■ **TASK OBJECTIVE**
Where an image appears, leave it out; otherwise repeat the data exactly.

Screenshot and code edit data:
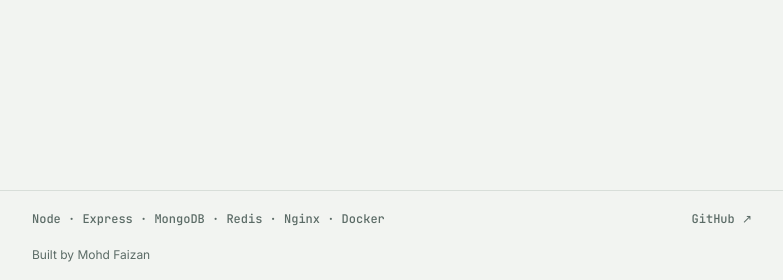
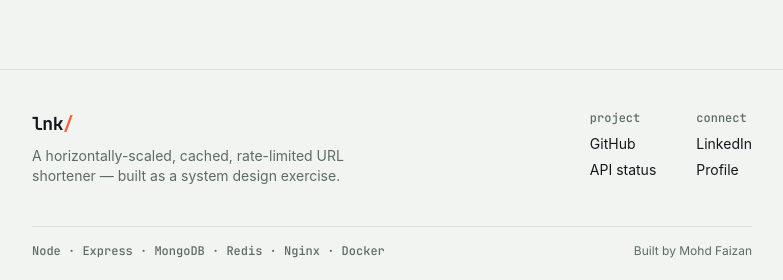
Before and after one commit to mohdfaizan091/url-shortener, a React (Vite) app in the folder url-shortener-frontend/: page /history in a window 1280 px wide. Shown: the part 517-797 px from the top of the page, without its empty margins (248-1031 px from the left). Built offline with nearby package versions, Linux system fonts and the light colour scheme; no server answers.

Commit message:
update ; footer and fic mediaquerry

```diff
--- a/url-shortener-frontend/src/App.jsx
+++ b/url-shortener-frontend/src/App.jsx
@@ -15,20 +15,78 @@ function App() {
           </Routes>
         </main>
         <footer className="border-t border-border">
-          <div className="max-w-3xl mx-auto px-6 py-5 flex items-center justify-between text-xs text-ink-muted font-display">
-            <span>Node · Express · MongoDB · Redis · Nginx · Docker</span>
-            {/* ✅ Fixed: added the missing <a tag */}
+          <div className="max-w-3xl mx-auto px-6 pt-10 pb-6">
+            <div className="flex flex-col sm:flex-row sm:items-start sm:justify-between gap-6">
+              <div>
+                <span className="font-display font-bold text-lg tracking-tight">
+                  lnk<span className="text-accent">/</span>
+                </span>
+                <p className="mt-2 text-sm text-ink-muted max-w-xs">
+                  A horizontally-scaled, cached, rate-limited URL shortener — built as a system design exercise.
+                </p>
+              </div>
+
+              <div className="flex gap-10 text-sm">
+                <div>
+                  <p className="font-display text-xs text-ink-muted mb-2">project</p>
+                  <ul className="space-y-1.5">
+                    <li>
+
                       <a
                         href="https://github.com/mohdfaizan091/url-shortener"
                         target="_blank"
                         rel="noreferrer"
                         className="hover:text-ink transition-colors"
                       >
-              GitHub ↗
+                        GitHub
                       </a>
+                    </li>
+                    <li>
+
+                      <a
+                        href={`${import.meta.env.VITE_API_URL}/health`}
+                        target="_blank"
+                        rel="noreferrer"
+                        className="hover:text-ink transition-colors"
+                      >
+                        API status
+                      </a>
+                    </li>
+                  </ul>
                 </div>
-          <div className="max-w-3xl mx-auto px-6 pb-5 text-xs text-ink-muted font-body">
-            Built by Mohd Faizan
+                <div>
+                  <p className="font-display text-xs text-ink-muted mb-2">connect</p>
+                  <ul className="space-y-1.5">
+                    <li>
+                      <a
+                        href="https://linkedin.com/in/mohd-faizan"
+                        target="_blank"
+                        rel="noreferrer"
+                        className="hover:text-ink transition-colors"
+                      >
+                        LinkedIn
+                      </a>
+                    </li>
+                    <li>
+                      {/* ✅ Fixed: added missing <a tag */}
+                      <a
+                        href="https://github.com/mohdfaizan091"
+                        target="_blank"
+                        rel="noreferrer"
+                        className="hover:text-ink transition-colors"
+                      >
+                        Profile
+                      </a>
+                    </li>
+                  </ul>
+                </div>
+              </div>
+            </div>
+
+            <div className="mt-10 pt-4 border-t border-border flex flex-col sm:flex-row sm:items-center sm:justify-between gap-2 text-xs text-ink-muted font-display">
+              <span>Node · Express · MongoDB · Redis · Nginx · Docker</span>
+              <span className="font-body">Built by Mohd Faizan</span>
+            </div>
           </div>
         </footer>
       </div>
--- a/url-shortener-frontend/src/components/Navbar.jsx
+++ b/url-shortener-frontend/src/components/Navbar.jsx
@@ -47,7 +47,7 @@ const Navbar = () => {
 
         <div className="flex items-center gap-2">
           <span className={`w-2 h-2 rounded-full ${statusColor}`} />
-          <span className="font-display text-xs text-ink-muted">{statusLabel}</span>
+          <span className="font-display text-xs text-ink-muted hidden sm:inline">{statusLabel}</span>
         </div>
 
         <nav className="flex items-center gap-3">
--- a/url-shortener-frontend/src/pages/HistoryPage.jsx
+++ b/url-shortener-frontend/src/pages/HistoryPage.jsx
@@ -29,7 +29,7 @@ const HistoryPage = () => {
         ← Back
       </Link>
 
-      <div className="mt-4 flex items-center justify-between">
+        <div className="mt-4 flex flex-col sm:flex-row sm:items-center sm:justify-between gap-3">
         <div>
           <h1 className="font-display font-bold text-2xl md:text-3xl">
             All links
@@ -66,7 +66,6 @@ const HistoryPage = () => {
                            hover:border-ink-muted transition-colors"
               >
                 <div className="min-w-0">
-                  {/* ✅ Fixed: added the missing <a tag */}
                   <a
                     href={item.shortUrl}
                     target="_blank"
--- a/url-shortener-frontend/src/pages/HomePage.jsx
+++ b/url-shortener-frontend/src/pages/HomePage.jsx
@@ -43,7 +43,7 @@ const HomePage = () => {
           </div>
           <div className="flex items-center justify-between gap-3 bg-surface border border-border rounded-[10px] px-4 py-2.5">
             <div className="min-w-0">
-              {/* ✅ Fixed: added the missing <a tag */}
+
               <a
                 href={latest.shortUrl}
                 target="_blank"
```
Lines whose indentation alone changed are shown as unchanged.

■ **SOLUTION TO THIS EXERCISE**
Before and after one commit to mohdfaizan091/url-shortener, a React (Vite) app in the folder url-shortener-frontend/: page /history in a window 1280 px wide. Shown: the part 517-797 px from the top of the page, without its empty margins (248-1031 px from the left). Built offline with nearby package versions, Linux system fonts and the light colour scheme; no server answers.

Commit message:
update ; footer and fic mediaquerry

```diff
--- a/url-shortener-frontend/src/App.jsx
+++ b/url-shortener-frontend/src/App.jsx
@@ -15,20 +15,78 @@ function App() {
           </Routes>
         </main>
         <footer className="border-t border-border">
-          <div className="max-w-3xl mx-auto px-6 py-5 flex items-center justify-between text-xs text-ink-muted font-display">
-            <span>Node · Express · MongoDB · Redis · Nginx · Docker</span>
-            {/* ✅ Fixed: added the missing <a tag */}
+          <div className="max-w-3xl mx-auto px-6 pt-10 pb-6">
+            <div className="flex flex-col sm:flex-row sm:items-start sm:justify-between gap-6">
+              <div>
+                <span className="font-display font-bold text-lg tracking-tight">
+                  lnk<span className="text-accent">/</span>
+                </span>
+                <p className="mt-2 text-sm text-ink-muted max-w-xs">
+                  A horizontally-scaled, cached, rate-limited URL shortener — built as a system design exercise.
+                </p>
+              </div>
+
+              <div className="flex gap-10 text-sm">
+                <div>
+                  <p className="font-display text-xs text-ink-muted mb-2">project</p>
+                  <ul className="space-y-1.5">
+                    <li>
+
                       <a
                         href="https://github.com/mohdfaizan091/url-shortener"
                         target="_blank"
                         rel="noreferrer"
                         className="hover:text-ink transition-colors"
                       >
-              GitHub ↗
+                        GitHub
                       </a>
+                    </li>
+                    <li>
+
+                      <a
+                        href={`${import.meta.env.VITE_API_URL}/health`}
+                        target="_blank"
+                        rel="noreferrer"
+                        className="hover:text-ink transition-colors"
+                      >
+                        API status
+                      </a>
+                    </li>
+                  </ul>
                 </div>
-          <div className="max-w-3xl mx-auto px-6 pb-5 text-xs text-ink-muted font-body">
-            Built by Mohd Faizan
+                <div>
+                  <p className="font-display text-xs text-ink-muted mb-2">connect</p>
+                  <ul className="space-y-1.5">
+                    <li>
+                      <a
+                        href="https://linkedin.com/in/mohd-faizan"
+                        target="_blank"
+                        rel="noreferrer"
+                        className="hover:text-ink transition-colors"
+                      >
+                        LinkedIn
+                      </a>
+                    </li>
+                    <li>
+                      {/* ✅ Fixed: added missing <a tag */}
+                      <a
+                        href="https://github.com/mohdfaizan091"
+                        target="_blank"
+                        rel="noreferrer"
+                        className="hover:text-ink transition-colors"
+                      >
+                        Profile
+                      </a>
+                    </li>
+                  </ul>
+                </div>
+              </div>
+            </div>
+
+            <div className="mt-10 pt-4 border-t border-border flex flex-col sm:flex-row sm:items-center sm:justify-between gap-2 text-xs text-ink-muted font-display">
+              <span>Node · Express · MongoDB · Redis · Nginx · Docker</span>
+              <span className="font-body">Built by Mohd Faizan</span>
+            </div>
           </div>
         </footer>
       </div>
--- a/url-shortener-frontend/src/components/Navbar.jsx
+++ b/url-shortener-frontend/src/components/Navbar.jsx
@@ -47,7 +47,7 @@ const Navbar = () => {
 
         <div className="flex items-center gap-2">
           <span className={`w-2 h-2 rounded-full ${statusColor}`} />
-          <span className="font-display text-xs text-ink-muted">{statusLabel}</span>
+          <span className="font-display text-xs text-ink-muted hidden sm:inline">{statusLabel}</span>
         </div>
 
         <nav className="flex items-center gap-3">
--- a/url-shortener-frontend/src/pages/HistoryPage.jsx
+++ b/url-shortener-frontend/src/pages/HistoryPage.jsx
@@ -29,7 +29,7 @@ const HistoryPage = () => {
         ← Back
       </Link>
 
-      <div className="mt-4 flex items-center justify-between">
+        <div className="mt-4 flex flex-col sm:flex-row sm:items-center sm:justify-between gap-3">
         <div>
           <h1 className="font-display font-bold text-2xl md:text-3xl">
             All links
@@ -66,7 +66,6 @@ const HistoryPage = () => {
                            hover:border-ink-muted transition-colors"
               >
                 <div className="min-w-0">
-                  {/* ✅ Fixed: added the missing <a tag */}
                   <a
                     href={item.shortUrl}
                     target="_blank"
--- a/url-shortener-frontend/src/pages/HomePage.jsx
+++ b/url-shortener-frontend/src/pages/HomePage.jsx
@@ -43,7 +43,7 @@ const HomePage = () => {
           </div>
           <div className="flex items-center justify-between gap-3 bg-surface border border-border rounded-[10px] px-4 py-2.5">
             <div className="min-w-0">
-              {/* ✅ Fixed: added the missing <a tag */}
+
               <a
                 href={latest.shortUrl}
                 target="_blank"
```
Lines whose indentation alone changed are shown as unchanged.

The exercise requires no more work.